---- MATERIAL FOR THE TASK

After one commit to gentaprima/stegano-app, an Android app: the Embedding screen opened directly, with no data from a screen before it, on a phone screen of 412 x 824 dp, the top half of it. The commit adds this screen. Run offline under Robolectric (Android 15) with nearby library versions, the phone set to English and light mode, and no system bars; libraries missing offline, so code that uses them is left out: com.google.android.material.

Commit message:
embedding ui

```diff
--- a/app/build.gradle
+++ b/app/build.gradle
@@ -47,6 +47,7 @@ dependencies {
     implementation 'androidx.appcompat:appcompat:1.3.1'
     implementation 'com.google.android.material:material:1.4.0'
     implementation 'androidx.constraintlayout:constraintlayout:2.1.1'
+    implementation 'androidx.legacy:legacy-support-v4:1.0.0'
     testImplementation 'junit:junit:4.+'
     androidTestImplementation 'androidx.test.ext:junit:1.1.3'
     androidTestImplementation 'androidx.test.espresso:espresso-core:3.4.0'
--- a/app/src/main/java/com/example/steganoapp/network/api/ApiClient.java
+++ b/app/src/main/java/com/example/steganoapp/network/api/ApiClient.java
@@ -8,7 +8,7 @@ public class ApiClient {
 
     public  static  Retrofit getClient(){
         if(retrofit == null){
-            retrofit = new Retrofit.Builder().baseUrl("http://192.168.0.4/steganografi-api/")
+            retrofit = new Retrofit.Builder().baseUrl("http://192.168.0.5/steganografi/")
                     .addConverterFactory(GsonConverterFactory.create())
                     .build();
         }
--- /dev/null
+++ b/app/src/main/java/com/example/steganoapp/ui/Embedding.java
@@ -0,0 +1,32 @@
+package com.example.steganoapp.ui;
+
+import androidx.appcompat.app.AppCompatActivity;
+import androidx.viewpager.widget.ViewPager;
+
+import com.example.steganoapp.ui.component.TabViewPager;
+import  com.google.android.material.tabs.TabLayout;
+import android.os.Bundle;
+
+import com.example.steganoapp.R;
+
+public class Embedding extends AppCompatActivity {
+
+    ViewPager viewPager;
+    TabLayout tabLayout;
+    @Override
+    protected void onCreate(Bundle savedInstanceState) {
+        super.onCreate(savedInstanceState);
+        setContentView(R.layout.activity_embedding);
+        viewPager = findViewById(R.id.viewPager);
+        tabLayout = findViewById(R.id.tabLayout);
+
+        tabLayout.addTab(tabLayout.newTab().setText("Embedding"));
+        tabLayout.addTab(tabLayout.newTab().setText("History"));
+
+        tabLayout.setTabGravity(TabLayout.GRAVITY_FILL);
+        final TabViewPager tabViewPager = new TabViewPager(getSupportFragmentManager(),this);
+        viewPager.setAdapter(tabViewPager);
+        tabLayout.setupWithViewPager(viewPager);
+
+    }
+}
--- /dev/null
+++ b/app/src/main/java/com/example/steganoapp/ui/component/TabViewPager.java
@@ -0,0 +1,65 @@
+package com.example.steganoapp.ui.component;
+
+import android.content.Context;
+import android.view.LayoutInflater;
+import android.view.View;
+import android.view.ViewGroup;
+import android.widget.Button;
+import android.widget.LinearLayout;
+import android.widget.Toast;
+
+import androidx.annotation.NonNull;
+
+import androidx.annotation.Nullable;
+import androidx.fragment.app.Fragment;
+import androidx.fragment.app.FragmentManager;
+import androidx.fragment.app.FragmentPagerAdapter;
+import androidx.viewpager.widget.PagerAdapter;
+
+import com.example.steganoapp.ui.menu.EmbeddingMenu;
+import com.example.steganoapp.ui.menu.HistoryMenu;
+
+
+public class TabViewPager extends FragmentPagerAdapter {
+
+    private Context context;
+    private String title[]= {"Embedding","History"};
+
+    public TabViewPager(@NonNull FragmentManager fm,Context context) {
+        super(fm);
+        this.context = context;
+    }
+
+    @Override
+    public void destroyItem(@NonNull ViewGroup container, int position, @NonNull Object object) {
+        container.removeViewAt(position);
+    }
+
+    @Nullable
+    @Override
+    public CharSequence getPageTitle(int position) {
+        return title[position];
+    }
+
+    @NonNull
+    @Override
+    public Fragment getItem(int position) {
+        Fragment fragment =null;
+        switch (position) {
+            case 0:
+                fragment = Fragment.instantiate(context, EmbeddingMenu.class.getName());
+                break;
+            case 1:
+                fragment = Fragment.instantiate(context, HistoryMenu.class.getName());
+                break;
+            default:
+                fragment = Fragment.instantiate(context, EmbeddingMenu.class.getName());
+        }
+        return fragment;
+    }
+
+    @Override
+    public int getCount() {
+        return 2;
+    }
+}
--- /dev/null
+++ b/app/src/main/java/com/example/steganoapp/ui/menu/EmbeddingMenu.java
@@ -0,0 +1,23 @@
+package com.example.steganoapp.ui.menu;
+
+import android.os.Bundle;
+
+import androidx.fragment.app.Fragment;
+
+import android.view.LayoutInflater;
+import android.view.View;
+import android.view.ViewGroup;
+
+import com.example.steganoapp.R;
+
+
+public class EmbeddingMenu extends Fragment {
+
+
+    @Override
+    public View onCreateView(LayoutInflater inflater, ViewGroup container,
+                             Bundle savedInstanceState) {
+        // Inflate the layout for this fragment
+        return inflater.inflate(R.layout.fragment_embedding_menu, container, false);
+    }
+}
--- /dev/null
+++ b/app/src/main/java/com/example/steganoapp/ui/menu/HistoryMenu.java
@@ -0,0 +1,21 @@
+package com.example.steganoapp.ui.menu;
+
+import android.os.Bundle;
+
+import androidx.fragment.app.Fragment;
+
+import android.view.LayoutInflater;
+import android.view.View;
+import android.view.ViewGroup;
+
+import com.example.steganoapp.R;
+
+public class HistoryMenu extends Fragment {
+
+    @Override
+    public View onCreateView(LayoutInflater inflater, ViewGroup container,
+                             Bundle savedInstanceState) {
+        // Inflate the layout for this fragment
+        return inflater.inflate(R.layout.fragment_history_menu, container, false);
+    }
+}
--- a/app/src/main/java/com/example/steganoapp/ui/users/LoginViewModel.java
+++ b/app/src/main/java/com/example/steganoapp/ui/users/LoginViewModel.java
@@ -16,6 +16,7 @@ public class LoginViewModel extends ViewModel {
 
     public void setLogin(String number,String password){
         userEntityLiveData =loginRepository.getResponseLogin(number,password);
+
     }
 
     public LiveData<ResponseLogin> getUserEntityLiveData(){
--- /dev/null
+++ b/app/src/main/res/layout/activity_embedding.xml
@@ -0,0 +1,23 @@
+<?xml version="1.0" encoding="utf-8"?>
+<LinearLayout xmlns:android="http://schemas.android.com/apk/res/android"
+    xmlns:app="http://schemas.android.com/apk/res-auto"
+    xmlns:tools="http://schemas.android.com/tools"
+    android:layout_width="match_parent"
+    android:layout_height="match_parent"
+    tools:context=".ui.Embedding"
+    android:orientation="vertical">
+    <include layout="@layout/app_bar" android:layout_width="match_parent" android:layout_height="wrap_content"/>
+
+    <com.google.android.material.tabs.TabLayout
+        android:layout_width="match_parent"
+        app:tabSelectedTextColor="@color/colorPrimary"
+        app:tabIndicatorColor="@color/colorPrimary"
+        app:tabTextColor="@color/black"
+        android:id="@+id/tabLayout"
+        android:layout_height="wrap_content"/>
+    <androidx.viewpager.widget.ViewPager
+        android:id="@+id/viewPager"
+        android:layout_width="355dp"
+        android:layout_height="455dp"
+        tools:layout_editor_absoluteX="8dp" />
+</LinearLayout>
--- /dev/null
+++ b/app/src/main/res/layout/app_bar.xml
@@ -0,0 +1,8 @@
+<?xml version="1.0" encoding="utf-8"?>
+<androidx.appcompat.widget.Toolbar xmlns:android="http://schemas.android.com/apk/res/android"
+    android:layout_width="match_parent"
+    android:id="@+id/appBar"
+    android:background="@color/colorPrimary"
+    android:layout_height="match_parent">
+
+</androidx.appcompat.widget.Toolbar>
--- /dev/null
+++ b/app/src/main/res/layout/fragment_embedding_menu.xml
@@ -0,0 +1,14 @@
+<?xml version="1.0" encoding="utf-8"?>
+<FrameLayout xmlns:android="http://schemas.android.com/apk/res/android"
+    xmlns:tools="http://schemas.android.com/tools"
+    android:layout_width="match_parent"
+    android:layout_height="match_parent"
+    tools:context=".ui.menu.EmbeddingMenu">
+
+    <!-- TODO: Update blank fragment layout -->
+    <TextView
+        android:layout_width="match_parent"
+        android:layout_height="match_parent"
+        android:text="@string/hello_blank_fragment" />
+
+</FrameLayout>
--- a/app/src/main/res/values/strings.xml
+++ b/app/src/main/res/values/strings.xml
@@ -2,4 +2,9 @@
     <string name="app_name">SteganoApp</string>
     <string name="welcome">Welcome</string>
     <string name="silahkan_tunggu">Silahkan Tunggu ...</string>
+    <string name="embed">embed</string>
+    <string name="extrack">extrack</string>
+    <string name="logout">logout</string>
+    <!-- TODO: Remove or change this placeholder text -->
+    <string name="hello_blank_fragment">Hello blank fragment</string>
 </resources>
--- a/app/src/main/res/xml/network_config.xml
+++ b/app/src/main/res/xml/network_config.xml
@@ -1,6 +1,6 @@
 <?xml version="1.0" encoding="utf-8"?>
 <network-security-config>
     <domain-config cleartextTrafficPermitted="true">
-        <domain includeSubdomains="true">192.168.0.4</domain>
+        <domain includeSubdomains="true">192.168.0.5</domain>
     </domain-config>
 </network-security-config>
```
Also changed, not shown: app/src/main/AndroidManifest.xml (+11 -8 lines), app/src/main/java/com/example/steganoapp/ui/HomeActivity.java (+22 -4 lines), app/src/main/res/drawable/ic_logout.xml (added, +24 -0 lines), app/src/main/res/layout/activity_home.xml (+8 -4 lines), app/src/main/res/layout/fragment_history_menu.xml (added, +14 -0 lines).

--------

TASK ITEM: Go line by line through the records above and copy each one containing "EmbeddingMenu".

EXERCISE OUTPUT:
+import com.example.steganoapp.ui.menu.EmbeddingMenu;
+                fragment = Fragment.instantiate(context, EmbeddingMenu.class.getName());
+                fragment = Fragment.instantiate(context, EmbeddingMenu.class.getName());
+++ b/app/src/main/java/com/example/steganoapp/ui/menu/EmbeddingMenu.java
+public class EmbeddingMenu extends Fragment {
+    tools:context=".ui.menu.EmbeddingMenu">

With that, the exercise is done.